Dorothy sews a lot these days. And by a lot, I mean I sometimes wish I’d never taught her and had not ceded a part of our family room and my fabric storage area to her needs. (Honesty!) But in the bigger picture, I’m very glad she enjoys it, is creative with it, and can envision and execute a project in ways that will serve her even better than the basics of hemming and button sewing. She likes to get ideas from two books I got her, Sewing School and Sewing School 2, both of which I heartily recommend. The instructions and patterns in the book are clear enough that she can trace, cut out, and follow them without my help. My favorites among her projects, however, are the ones she dreams up on her own. Like a cape for her baby sister!

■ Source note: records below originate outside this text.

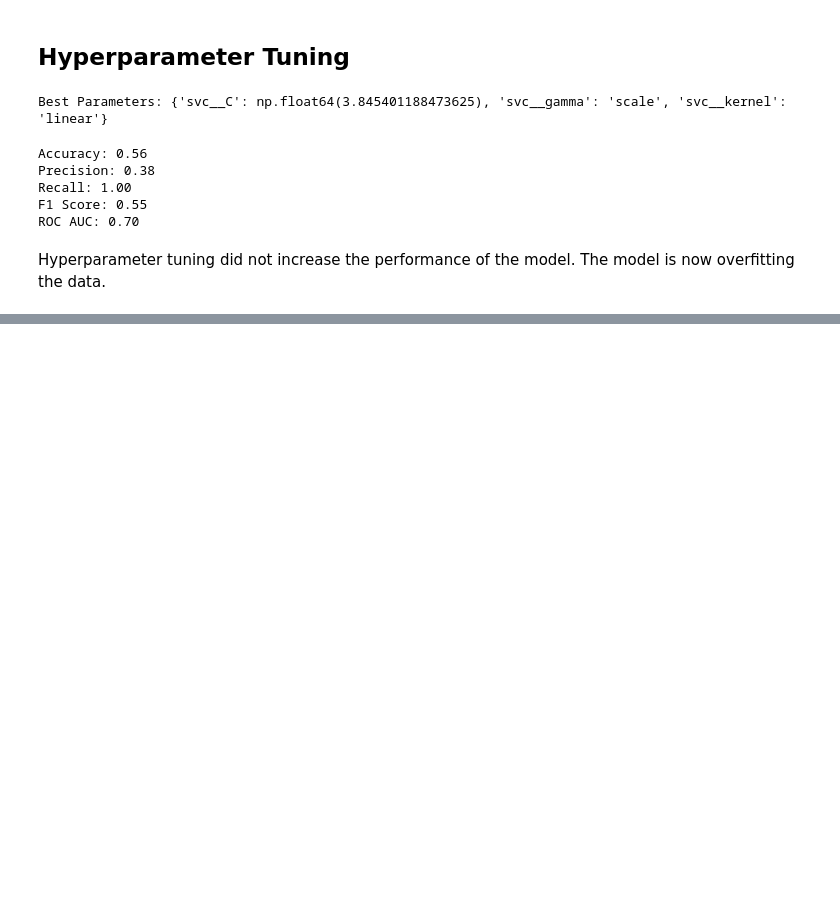
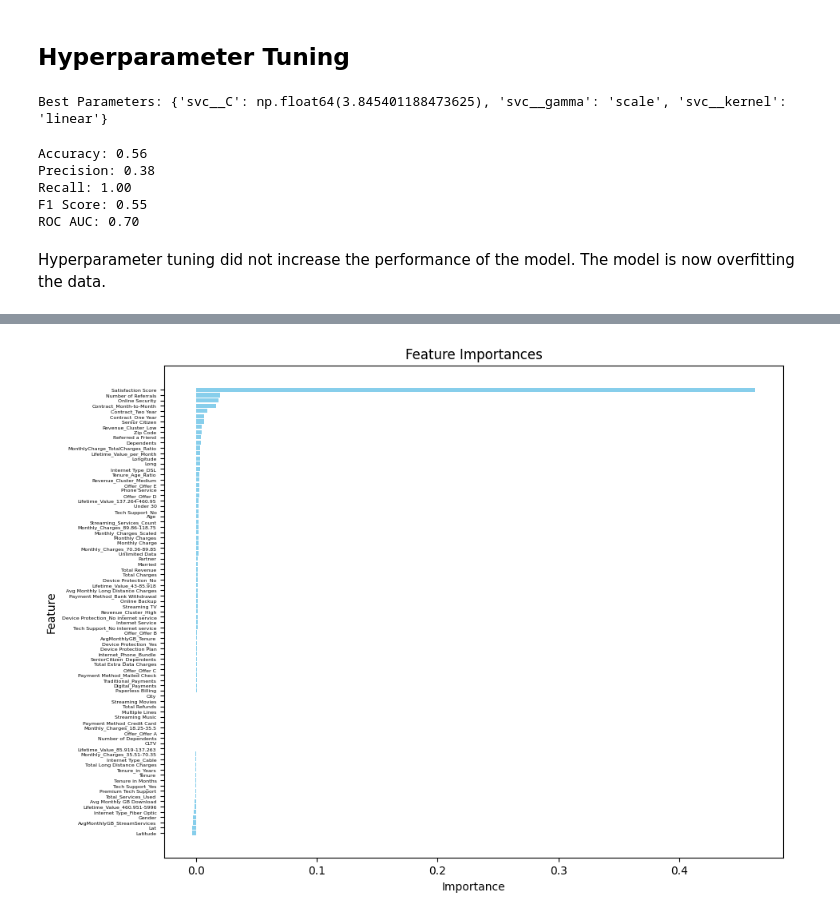
Before and after one commit to eelisee/telco-customer-churn, a Jupyter notebook: 4_analysis/6_SVM.ipynb, the cells around one changed output, grey strips where cells are left out. Saved outputs shown, nothing was run; the diff lists cells and outputs as text; code cells hidden in the pictures; blank space fills up the shorter version.

```diff
--- a/4_analysis/6_SVM.ipynb
+++ b/4_analysis/6_SVM.ipynb
@@ -59,7 +59,7 @@ X_test_scaled = scaler.transform(X_test)
 # %%
 from sklearn.svm import SVC
 
-svm = SVC(random_state=42)
+svm = SVC(kernel="rbf", random_state=42)
 
 # Fit the model using the best estimator from GridSearchCV
 svm.fit(X_train_scaled, y_train)
@@ -231,0 +276,16 @@ Hyperparameter tuning did not increase the performance of the model. The model i
+# %%
+from sklearn.inspection import permutation_importance
+
+X_train_scaled = pd.DataFrame(X_train_scaled, columns=X_train.columns)
+X_test_scaled = pd.DataFrame(X_test_scaled, columns=X_test.columns)
+
+# Fit the SVM model
+svm_model = SVC(kernel='rbf', probability=True)
+svm_model.fit(X_train_scaled, y_train)
+
+# Compute permutation importance
+results = permutation_importance(svm_model, X_test_scaled, y_test, scoring="f1", n_repeats=10, random_state=42)
+
+feature_names = X_train.columns
+for i, importance in enumerate(results.importances_mean):
+    print(f"{feature_names[i]} {importance}")
@@ -231,0 +310,8 @@ Hyperparameter tuning did not increase the performance of the model. The model i
+# %%
+feature_importance = pd.DataFrame({
+    'Feature': feature_names,
+    'Importance': results.importances_mean
+})
+
+sorted_features = feature_importance.sort_values(by='Importance', ascending=False)
+print(sorted_features.to_string(index=False))
@@ -231,0 +336,14 @@ Hyperparameter tuning did not increase the performance of the model. The model i
+# %%
+import matplotlib.pyplot as plt
+
+# Plot the sorted feature importances
+plt.figure(figsize=(10, 8))
+plt.barh(sorted_features['Feature'], sorted_features['Importance'], color='skyblue')
+plt.xlabel('Importance')
+plt.ylabel('Feature')
+plt.title('Feature Importances')
+plt.yticks(fontsize=4.5)
+plt.gca().invert_yaxis()  # Invert y-axis to have the most important feature at the top
+plt.show()
+# %% [output]
+[figure, added]
```
Also changed, not shown: parts of 6 cells of this notebook, 5 other files.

snowmanOr an Olaf (snowman) costume for her brother. Seeing this project spread out on her sewing table before she put the carrot nose on DID give me pause, but then I recalled that she was sewing costumes for a theatrical production of the movie Frozen she, her brother, and their cousins had in the works. She’s very results-oriented in that she prefers to complete a project in one sitting than to bother with niceties of hemming or facings, but who can blame her?

painting

Both big kids recently rediscovered the swirl-and-spin art kit. I loved seeing the line of brightly-colored squares waiting to dry, so I…

posterswirlart

made them into a poster using Publisher and had it printed at Costco. We gave copies to both the grandfathers for Father’s Day and they were big hits.

on-the-mantle

I never got a great picture of the printed posters, but you can see it on the mantle behind my father-in-law in this snapshot. Both grandfathers were told the prints were for the garage (how much wall space does one have to spare, anyway?) but both chose to frame and hang them inside, making my little artists beam with pride.